Don't Retain That Class!

Let's take a look at a rather unsuspecting method.

- (void)setClass:(Class):class
          forKey:(NSString *)key;

There isn't much special about it. Most likely it belongs to some object that plays some dictionary-like role, but that doesn't really matter. What does is that I would have a hard time sleeping at night if I wrote that.

I'm a pedant. Let's sprinkle it with some magic pedant pixy dust and see what happens.

- (void)setClass:(Class __unsafe_unretained):class
          forKey:(NSString *)key;

Ah, so much better. I'll sleep well tonight, or at least the pedant within.

Class Singeltons

In Objective-C classes are objects and more so, they are global singletons. Every instance of NSString will return the same object when you call the -class method, the NSString class object. Getting ahold of these singletons are quite easy. You can send the +class method to the class or use objc_getClass from the runtime.

Class a = [NSString class];

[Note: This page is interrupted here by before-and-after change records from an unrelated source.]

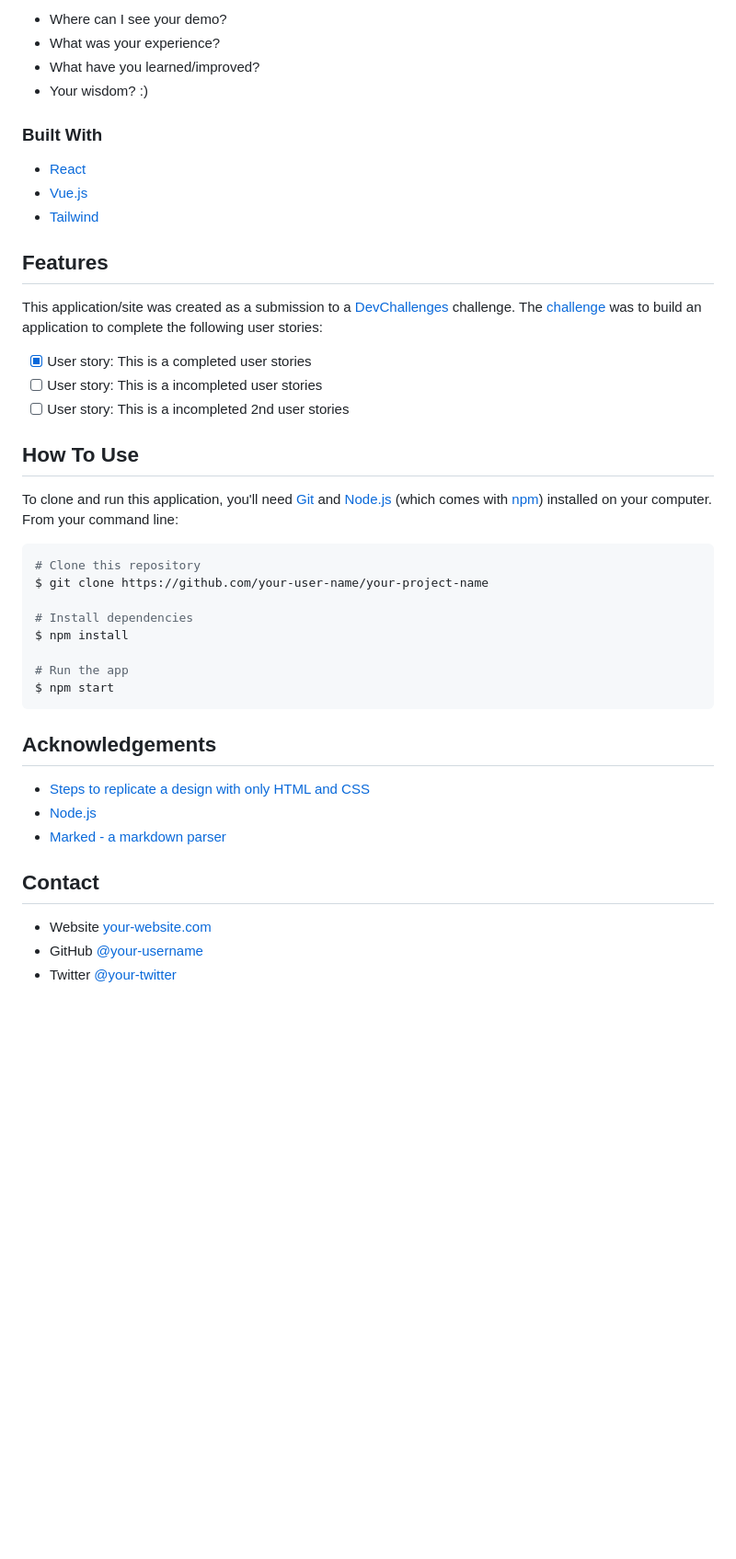
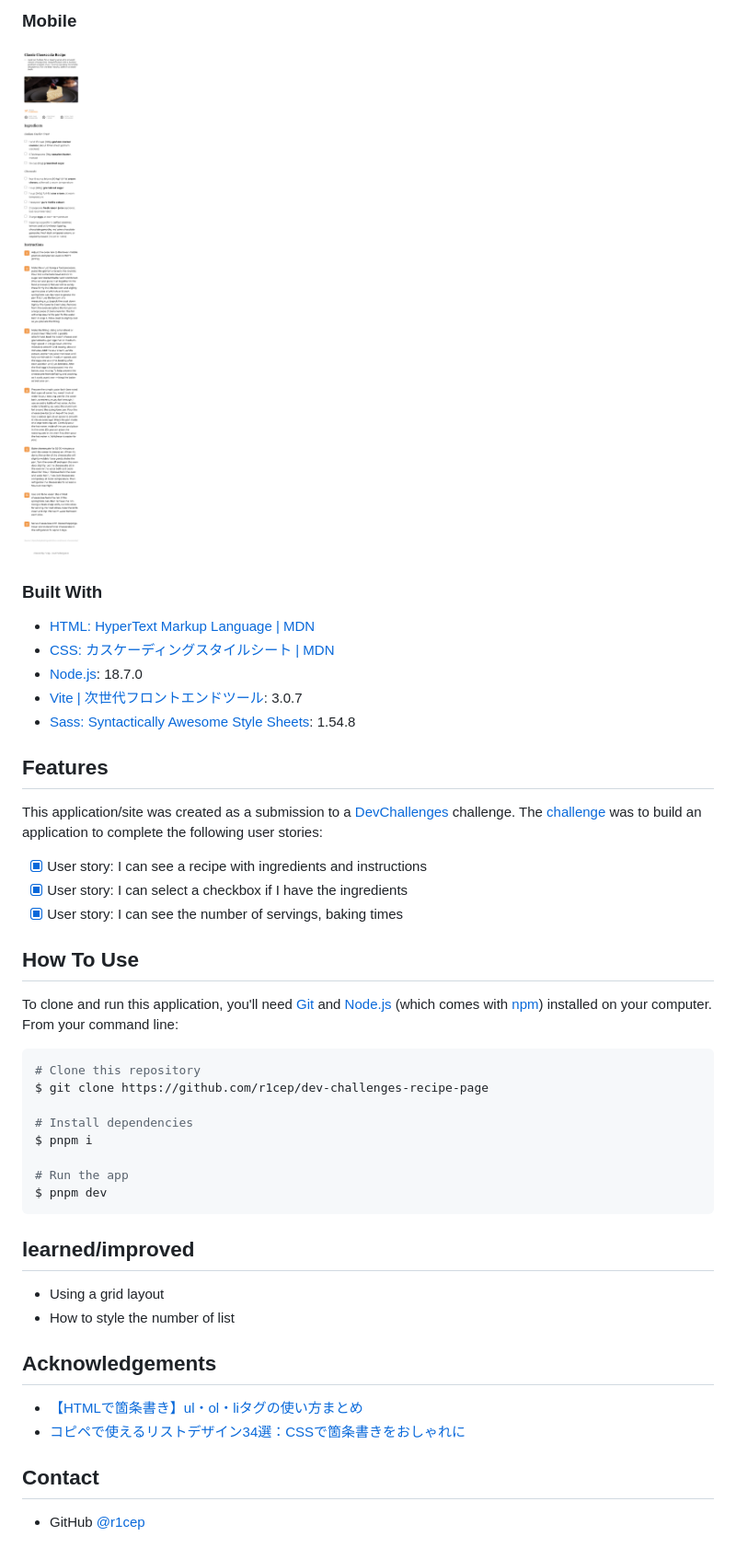
Before and after one commit to r1cep/dev-challenges-recipe-page, a Markdown page: README.md, the part around the change printed below. Shown: that part at 92% size. Rendered like a GitHub page; pictures changed too: screenshots/mobile.png (added); blank space fills up the shorter version.

Commit message:
docs: README.md の更新 (#7)

````diff
--- a/README.md
+++ b/README.md
@@ -43,16 +47,17 @@ Introduce your projects by taking a screenshot or a gif. Try to tell visitors a
 
-- Where can I see your demo?
-- What was your experience?
-- What have you learned/improved?
-- Your wisdom? :)
+### Mobile
+
+![desktop](./screenshots/mobile.png)
 
 ### Built With
 
 <!-- This section should list any major frameworks that you built your project using. Here are a few examples.-->
 
-- [React](https://reactjs.org/)
-- [Vue.js](https://vuejs.org/)
-- [Tailwind](https://tailwindcss.com/)
+- [HTML: HyperText Markup Language | MDN](https://developer.mozilla.org/ja/docs/Web/HTML)
+- [CSS: カスケーディングスタイルシート | MDN](https://developer.mozilla.org/ja/docs/Web/CSS)
+- [Node.js](https://nodejs.org/ja/): 18.7.0
+- [Vite | 次世代フロントエンドツール](https://ja.vitejs.dev/): 3.0.7
+- [Sass: Syntactically Awesome Style Sheets](https://sass-lang.com/): 1.54.8
 
 ## Features
 
@@ -60,9 +65,9 @@ Introduce your projects by taking a screenshot or a gif. Try to tell visitors a
 
 This application/site was created as a submission to a [DevChallenges](https://devchallenges.io/challenges) challenge. The [challenge](https://devchallenges.io/challenges/TtUjDt19eIHxNQ4n5jps) was to build an application to complete the following user stories:
 
-- [x] User story: This is a completed user stories
-- [ ] User story: This is a incompleted user stories
-- [ ] User story: This is a incompleted 2nd user stories
+- [x] User story: I can see a recipe with ingredients and instructions
+- [x] User story: I can select a checkbox if I have the ingredients
+- [x] User story: I can see the number of servings, baking times
 
 ## How To Use
 
@@ -70,25 +75,27 @@ To clone and run this application, you'll need [Git](https://git-scm.com) and [N
 
 ```bash
 # Clone this repository
-$ git clone https://github.com/your-user-name/your-project-name
+$ git clone https://github.com/r1cep/dev-challenges-recipe-page
 
 # Install dependencies
-$ npm install
+$ pnpm i
 
 # Run the app
-$ npm start
+$ pnpm dev
 ```
+
+## learned/improved
+
+- Using a grid layout
+- How to style the number of list
 
 ## Acknowledgements
 
 <!-- This section should list any articles or add-ons/plugins that helps you to complete the project. This is optional but it will help you in the future. For exmpale -->
 
-- [Steps to replicate a design with only HTML and CSS](https://devchallenges-blogs.web.app/how-to-replicate-design/)
-- [Node.js](https://nodejs.org/)
-- [Marked - a markdown parser](https://github.com/chjj/marked)
+- [【HTMLで箇条書き】ul・ol・liタグの使い方まとめ](https://saruwakakun.com/html-css/basic/ul-ol-li)
+- [コピペで使えるリストデザイン34選：CSSで箇条書きをおしゃれに](https://saruwakakun.com/html-css/reference/ul-ol-li-design)
 
 ## Contact
 
-- Website [your-website.com](https://{your-web-site-link})
-- GitHub [@your-username](https://{github.com/your-usermame})
-- Twitter [@your-twitter](https://{twitter.com/your-username})
+- GitHub [@r1cep](https://github.com/r1cep)
````
Also changed, not shown: other parts of README.md (+12 -8 lines), 1 other file.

#import <objc/runtime.h>
Class b = objc_getClass("NSString");

These both return the same object. Life is great.

Retaining a Class

Let's give it a try!

NSArray *array = @[ [NSString class] ];

This code executes without a hitch. NSArray retains all object in it and thus we have successfully retained a class object. I would normally just call -retain on it but hey, MRR is dead to me.

Here's another common pattern:

@interface MonkeyObject : NSObject
@property (nonatomic, strong) Class class;

Obviously assigning any class to the property will retain it since it is qualified with strong ownership. But is it safe?

It Isn't Safe

Any code that retains or releases a class can be unsafe depending on the actual class that is passed to it at run-time! Think for a moment, where does the class get the retain method in the first place?

NSLog(@"%@", [[NSString class] isKindOfClass:[NSObject class]] ? @"Yes" : @"No");

This prints "YES". The NSString class object is a subclass of NSObject. It is a subclass of its root class. That is where the -retain and -release methods come from (although it overrides them to no-op).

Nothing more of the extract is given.